GENERATED ALWAYS can be a blessing or a curse. I’m not talking about identity columns here, but about creating a column that is actually a duplicate of some part of the data to boost performance. Sure, in 10.5 we can do indexes on expressions, but for some clients I have trouble just getting them to go to a supported level, much less the latest and greatest. There are still some cases where I use this trick, though I analyze the situation thoroughly before using it.
In this case, my client needs to take just one character out of an integer column and use it in multiple where clauses. When they do this in the where clause, it inevitably results in a table scan, since the use of functions eliminates the use of indexes. The table is kind of central in their application design, and not very large. Also, it is a custom application, so the are able to change what SQL the application uses. In this case, duplicating some of the data to improve performance is no worse than creating indexes – that is, it must be done cautiously, but the right data can improve performance and in this case also concurrency. The driving factor here is a locking problem that is still being investigated. Some application comes in and locks up a couple of rows in the table for 5 or 10 minutes. Meanwhile, the query that uses the functions comes in and tries to get a share lock on the whole table in order to do the table scan. My client happens to be a bit sharp in this area, and discovered that when this issue occurs, if they run the query without the substring, it completes just fine, but with the function it gets a lock timeout. I’m fairly sure that this is because it does not have to scan the whole table, but instead hits an index and only gets the share locks on a few individual rows that meet its other criteria.
To alleviate the problem and allow us to index the data being queried, I’m adding a column that contains only the character added by the substr function being applied. The query we’re tuning for looks something like this:
SELECT * FROM schema.table WHERE processed = 'FALSE' and (substr(cast(comm_id as char(9)), 9, 1) = '4') ORDER BY insert_dt;
If I run an explain on this, as expected, I get a full table scan:
Access Plan: ----------- Total Cost: 7642.65 Query Degree: 1 Rows RETURN ( 1) Cost I/O | 289.002 TBSCAN ( 2) 7642.65 3542 | 289.002 SORT ( 3) 7642.65 3542 | 289.002 TBSCAN ( 4) 7642.58 3542 | 180626 TABLE: ECROOKS TABLE: Q1
By adding a column and having the apps altered to query it instead, I can not only add and make use of an index, but I can also eliminate a type conversion.
Note that I cannot only issue the alter table statement to add the column. If I do so, I get this:
DB21034E The command was processed as an SQL statement because it was not a valid Command Line Processor command. During SQL processing it returned: SQL20054N The table "QUALCOMM.SEND_WORKFLOW_INFO" is in an invalid state for the operation.
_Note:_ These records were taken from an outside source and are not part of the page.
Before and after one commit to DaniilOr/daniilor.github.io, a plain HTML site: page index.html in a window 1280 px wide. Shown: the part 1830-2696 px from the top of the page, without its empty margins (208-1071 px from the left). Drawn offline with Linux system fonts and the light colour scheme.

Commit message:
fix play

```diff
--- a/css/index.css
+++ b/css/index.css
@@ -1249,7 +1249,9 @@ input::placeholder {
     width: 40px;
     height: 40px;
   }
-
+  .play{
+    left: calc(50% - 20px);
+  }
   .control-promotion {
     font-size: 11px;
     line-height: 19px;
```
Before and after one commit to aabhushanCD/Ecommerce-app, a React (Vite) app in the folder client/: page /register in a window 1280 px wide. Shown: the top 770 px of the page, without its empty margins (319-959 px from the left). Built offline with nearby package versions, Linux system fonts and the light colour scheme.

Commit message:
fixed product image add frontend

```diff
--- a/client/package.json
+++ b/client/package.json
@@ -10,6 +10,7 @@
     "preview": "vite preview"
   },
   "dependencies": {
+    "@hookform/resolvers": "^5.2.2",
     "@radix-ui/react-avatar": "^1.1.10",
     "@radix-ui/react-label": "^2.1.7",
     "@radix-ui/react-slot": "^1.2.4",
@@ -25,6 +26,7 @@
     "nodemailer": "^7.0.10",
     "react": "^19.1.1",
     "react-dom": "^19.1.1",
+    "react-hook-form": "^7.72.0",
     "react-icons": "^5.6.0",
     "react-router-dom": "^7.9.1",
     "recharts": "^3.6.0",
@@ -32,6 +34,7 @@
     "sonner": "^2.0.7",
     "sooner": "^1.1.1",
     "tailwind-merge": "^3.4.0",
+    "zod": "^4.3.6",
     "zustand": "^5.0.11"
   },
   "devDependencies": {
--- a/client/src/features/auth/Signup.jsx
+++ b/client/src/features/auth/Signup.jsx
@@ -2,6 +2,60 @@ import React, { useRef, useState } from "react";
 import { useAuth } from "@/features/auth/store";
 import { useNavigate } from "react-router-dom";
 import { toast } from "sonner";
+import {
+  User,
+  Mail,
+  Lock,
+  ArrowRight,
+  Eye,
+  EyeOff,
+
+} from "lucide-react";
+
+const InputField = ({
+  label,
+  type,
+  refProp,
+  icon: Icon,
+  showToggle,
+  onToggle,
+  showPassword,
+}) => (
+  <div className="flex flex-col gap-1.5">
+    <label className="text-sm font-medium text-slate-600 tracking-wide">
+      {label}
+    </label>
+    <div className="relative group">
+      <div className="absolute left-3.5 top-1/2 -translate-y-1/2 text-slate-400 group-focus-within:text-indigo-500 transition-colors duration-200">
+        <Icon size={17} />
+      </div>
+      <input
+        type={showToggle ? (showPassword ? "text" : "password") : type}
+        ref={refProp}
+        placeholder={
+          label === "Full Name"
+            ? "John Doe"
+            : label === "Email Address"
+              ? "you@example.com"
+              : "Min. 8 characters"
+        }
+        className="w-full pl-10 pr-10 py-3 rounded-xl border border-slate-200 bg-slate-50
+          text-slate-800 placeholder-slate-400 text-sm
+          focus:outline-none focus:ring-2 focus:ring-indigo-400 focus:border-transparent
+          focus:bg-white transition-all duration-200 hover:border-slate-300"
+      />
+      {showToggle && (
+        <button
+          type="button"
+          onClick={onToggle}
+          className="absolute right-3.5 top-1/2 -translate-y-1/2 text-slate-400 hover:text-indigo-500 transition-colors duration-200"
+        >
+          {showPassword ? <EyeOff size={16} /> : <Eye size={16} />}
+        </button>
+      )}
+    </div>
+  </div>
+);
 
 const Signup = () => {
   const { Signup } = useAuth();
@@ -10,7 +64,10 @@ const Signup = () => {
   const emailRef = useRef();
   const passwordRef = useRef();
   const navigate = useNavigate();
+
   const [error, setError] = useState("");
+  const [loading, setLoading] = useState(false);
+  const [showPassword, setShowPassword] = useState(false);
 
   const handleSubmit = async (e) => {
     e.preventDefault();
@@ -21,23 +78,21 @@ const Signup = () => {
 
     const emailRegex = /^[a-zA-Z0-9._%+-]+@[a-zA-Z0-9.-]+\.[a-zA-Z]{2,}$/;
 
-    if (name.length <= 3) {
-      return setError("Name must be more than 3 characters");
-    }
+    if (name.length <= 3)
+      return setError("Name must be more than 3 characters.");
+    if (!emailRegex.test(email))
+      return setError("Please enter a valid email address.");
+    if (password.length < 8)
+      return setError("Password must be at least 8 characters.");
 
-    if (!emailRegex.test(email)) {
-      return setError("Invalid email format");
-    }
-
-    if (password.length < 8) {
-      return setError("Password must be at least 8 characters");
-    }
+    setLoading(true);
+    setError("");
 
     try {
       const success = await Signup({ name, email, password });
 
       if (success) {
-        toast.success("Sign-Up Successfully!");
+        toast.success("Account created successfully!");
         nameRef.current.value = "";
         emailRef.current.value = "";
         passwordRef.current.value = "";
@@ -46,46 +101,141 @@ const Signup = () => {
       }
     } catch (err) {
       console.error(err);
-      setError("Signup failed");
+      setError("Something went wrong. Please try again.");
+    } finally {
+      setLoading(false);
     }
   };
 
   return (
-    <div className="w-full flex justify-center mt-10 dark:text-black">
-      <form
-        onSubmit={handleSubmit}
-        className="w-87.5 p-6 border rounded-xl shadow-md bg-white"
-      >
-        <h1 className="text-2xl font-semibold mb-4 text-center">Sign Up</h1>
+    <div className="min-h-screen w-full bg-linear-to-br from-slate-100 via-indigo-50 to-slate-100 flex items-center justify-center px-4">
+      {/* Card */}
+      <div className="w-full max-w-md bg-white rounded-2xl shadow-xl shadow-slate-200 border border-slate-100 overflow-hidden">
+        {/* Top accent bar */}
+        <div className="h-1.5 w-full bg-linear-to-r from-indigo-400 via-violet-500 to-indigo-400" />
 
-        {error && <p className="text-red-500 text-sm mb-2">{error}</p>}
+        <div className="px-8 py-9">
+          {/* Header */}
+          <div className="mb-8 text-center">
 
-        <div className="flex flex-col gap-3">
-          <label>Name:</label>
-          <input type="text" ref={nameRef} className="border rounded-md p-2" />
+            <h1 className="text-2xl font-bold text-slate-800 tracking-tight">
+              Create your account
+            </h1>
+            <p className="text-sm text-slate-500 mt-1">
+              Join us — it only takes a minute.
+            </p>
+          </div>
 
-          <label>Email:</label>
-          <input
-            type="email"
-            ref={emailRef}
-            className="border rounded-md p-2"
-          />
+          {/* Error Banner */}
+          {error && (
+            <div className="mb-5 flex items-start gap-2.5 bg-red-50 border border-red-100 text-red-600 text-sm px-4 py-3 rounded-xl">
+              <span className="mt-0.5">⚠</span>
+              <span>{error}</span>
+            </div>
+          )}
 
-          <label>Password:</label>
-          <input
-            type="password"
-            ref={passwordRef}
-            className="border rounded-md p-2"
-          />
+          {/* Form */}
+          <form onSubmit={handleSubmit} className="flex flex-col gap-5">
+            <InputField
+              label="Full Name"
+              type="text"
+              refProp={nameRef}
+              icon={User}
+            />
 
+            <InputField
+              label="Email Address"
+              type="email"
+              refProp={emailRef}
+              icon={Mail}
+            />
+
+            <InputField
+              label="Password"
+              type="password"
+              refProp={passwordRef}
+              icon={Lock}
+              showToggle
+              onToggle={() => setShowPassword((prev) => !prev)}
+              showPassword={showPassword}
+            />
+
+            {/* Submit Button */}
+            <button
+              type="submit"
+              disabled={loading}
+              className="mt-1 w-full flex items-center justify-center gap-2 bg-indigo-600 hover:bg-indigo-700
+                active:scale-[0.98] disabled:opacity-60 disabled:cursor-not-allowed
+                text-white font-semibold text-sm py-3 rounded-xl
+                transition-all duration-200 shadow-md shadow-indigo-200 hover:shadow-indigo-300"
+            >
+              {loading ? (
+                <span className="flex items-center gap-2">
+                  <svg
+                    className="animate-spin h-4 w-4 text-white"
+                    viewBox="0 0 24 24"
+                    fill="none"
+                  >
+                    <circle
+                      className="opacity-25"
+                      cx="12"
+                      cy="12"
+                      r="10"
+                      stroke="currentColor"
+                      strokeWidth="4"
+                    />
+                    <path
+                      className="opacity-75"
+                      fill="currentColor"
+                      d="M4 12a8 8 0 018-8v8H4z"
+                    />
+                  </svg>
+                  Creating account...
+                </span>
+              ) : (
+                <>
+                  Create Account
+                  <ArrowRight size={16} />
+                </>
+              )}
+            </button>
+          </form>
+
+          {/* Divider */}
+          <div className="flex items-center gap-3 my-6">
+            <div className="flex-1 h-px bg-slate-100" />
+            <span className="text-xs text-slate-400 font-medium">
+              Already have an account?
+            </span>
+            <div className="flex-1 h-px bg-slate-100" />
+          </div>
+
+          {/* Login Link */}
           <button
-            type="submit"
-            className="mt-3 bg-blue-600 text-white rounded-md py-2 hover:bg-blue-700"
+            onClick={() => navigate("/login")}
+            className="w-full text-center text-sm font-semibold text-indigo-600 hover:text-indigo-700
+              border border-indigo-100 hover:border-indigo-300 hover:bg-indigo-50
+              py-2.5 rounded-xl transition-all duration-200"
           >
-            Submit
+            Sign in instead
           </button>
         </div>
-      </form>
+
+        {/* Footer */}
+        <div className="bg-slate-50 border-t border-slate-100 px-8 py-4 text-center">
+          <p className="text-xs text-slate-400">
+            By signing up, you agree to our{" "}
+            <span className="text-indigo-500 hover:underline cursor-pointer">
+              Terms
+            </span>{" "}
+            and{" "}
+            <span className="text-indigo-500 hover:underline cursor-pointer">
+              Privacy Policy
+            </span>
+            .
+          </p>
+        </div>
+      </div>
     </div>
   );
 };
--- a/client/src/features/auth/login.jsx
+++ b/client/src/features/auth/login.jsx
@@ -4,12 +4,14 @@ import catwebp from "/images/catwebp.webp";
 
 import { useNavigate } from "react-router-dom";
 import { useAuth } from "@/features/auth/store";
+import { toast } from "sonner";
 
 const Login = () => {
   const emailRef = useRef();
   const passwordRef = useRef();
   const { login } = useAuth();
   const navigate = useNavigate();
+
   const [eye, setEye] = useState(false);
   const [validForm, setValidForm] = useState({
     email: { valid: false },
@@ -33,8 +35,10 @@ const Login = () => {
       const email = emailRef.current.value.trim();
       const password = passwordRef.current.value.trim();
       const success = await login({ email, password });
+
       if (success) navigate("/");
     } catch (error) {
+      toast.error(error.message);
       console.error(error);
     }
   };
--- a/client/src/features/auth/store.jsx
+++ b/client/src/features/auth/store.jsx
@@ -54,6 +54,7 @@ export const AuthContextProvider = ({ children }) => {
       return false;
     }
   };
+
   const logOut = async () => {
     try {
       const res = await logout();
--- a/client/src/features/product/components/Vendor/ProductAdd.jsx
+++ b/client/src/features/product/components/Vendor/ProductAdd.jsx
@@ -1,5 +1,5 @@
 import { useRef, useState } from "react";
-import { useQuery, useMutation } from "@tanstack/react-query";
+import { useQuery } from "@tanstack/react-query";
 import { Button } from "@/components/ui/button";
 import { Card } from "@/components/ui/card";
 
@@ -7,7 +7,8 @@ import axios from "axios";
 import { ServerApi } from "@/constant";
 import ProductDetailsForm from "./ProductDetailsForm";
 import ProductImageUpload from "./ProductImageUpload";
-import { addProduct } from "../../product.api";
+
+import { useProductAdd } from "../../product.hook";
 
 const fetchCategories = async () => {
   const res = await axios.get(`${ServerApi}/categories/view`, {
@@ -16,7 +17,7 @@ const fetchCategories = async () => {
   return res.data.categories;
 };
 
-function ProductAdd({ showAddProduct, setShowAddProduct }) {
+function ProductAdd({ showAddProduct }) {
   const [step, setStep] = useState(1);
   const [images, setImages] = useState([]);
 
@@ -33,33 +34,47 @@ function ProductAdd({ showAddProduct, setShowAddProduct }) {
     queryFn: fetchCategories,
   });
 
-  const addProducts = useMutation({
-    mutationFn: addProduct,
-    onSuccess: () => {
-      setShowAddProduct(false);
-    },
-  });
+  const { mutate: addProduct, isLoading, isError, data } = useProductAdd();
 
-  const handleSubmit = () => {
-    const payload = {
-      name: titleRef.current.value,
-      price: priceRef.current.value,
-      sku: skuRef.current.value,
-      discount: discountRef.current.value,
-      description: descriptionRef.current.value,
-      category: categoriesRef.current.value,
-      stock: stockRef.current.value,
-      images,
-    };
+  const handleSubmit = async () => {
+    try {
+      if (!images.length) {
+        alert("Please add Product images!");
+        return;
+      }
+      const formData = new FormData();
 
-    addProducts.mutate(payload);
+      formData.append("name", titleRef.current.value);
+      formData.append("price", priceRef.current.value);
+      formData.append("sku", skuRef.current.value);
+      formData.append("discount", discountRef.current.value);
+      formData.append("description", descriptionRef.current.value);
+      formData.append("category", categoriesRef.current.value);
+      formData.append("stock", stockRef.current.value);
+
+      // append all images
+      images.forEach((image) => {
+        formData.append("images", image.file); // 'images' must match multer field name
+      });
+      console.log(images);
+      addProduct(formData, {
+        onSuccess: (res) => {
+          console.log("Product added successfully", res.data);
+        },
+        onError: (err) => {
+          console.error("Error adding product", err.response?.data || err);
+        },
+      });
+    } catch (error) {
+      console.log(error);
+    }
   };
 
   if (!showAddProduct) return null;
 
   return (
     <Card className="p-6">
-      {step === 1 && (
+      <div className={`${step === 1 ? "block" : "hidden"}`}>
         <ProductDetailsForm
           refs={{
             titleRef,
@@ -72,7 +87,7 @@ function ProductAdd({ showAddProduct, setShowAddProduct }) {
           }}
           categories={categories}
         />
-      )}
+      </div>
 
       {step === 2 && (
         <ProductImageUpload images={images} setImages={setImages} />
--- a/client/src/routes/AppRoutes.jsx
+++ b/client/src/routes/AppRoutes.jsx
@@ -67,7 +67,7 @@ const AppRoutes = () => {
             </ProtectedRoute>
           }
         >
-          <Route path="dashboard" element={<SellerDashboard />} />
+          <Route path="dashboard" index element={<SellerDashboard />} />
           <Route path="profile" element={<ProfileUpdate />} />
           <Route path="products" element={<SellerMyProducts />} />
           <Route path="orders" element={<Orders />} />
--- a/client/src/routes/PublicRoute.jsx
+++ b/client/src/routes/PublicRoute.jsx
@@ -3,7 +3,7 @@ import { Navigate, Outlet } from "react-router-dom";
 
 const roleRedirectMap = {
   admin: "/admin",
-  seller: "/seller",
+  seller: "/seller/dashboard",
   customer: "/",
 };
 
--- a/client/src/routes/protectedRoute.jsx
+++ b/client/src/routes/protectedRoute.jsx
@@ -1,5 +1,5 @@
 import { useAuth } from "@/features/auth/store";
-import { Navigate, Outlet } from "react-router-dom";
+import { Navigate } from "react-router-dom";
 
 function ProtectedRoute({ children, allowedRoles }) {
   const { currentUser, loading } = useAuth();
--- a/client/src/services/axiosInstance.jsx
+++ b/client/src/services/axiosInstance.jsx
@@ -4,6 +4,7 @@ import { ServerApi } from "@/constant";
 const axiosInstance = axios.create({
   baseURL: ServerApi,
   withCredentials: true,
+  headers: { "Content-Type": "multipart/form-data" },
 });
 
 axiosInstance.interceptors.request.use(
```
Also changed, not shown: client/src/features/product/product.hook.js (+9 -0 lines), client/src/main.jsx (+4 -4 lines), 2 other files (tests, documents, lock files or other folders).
Reason code="22". SQLSTATE=55019
Looking up the error and specifically the sections related to RC 22, I see:
PS D:\xtivia> db2 ? SQL20054N SQL20054N The table "
" is in an invalid state for the operation. Reason code = " ". Explanation: The table is in a state that does not allow the operation. The reason code indicates the state of the table that prevents the operation.
22 The generated column expression cannot be added or altered because the table is not in check pending mode.
22 Use SET INTEGRITY FOR
OFF before altering the table. Then alter the table and use SET INTEGRITY FOR IMMEDIATE CHECKED FORCE GENERATED to generate the values for the new or altered column.
Therefore the syntax that I actually have to use to accomplish this is:
set integrity for ecrooks.table off; alter table ecrooks.table add column comm_id_substr char(1) generated always as (substr(cast(comm_id as char(9)),9,1)); set integrity for ecrooks.table immediate checked force generated;
After adding the column, I also have to add an index on it – the column itself still gets me a table scan. The index in this case is:
create index ecrooks.TEMP_IDX_2 on table ecrooks.table (comm_id_substr, processed) allow reverse scans collect detailed statistics;
Since I know I have to go back to the table for the data, I only include the columns needed in the where clause. Given the table structure in this case, I could achieve index-only access by putting every column in the table in the index, but that is overkill in this (and almost every) case.
The revised query to make use of this new column (and index) is:
SELECT * FROM schema.table WHERE processed = 'FALSE' and comm_id_substr = '4' ORDER BY insert_dt;
After adding the column and the index, the changed query uses it, and sees a vast performance improvement
Access Plan: ----------- Total Cost: 26.0669 Query Degree: 1 Rows RETURN ( 1) Cost I/O | 0.999994 TBSCAN ( 2) 26.0669 2.03771 | 0.999994 SORT ( 3) 26.0667 2.03771 | 0.999994 FETCH ( 4) 26.0661 2.03771 /-----+------\ 0.999994 179918 IXSCAN TABLE: ECROOKS ( 5) TABLE 12.8014 Q1 1 | 179918 INDEX: ECROOKS TEMP_IDX_2 Q1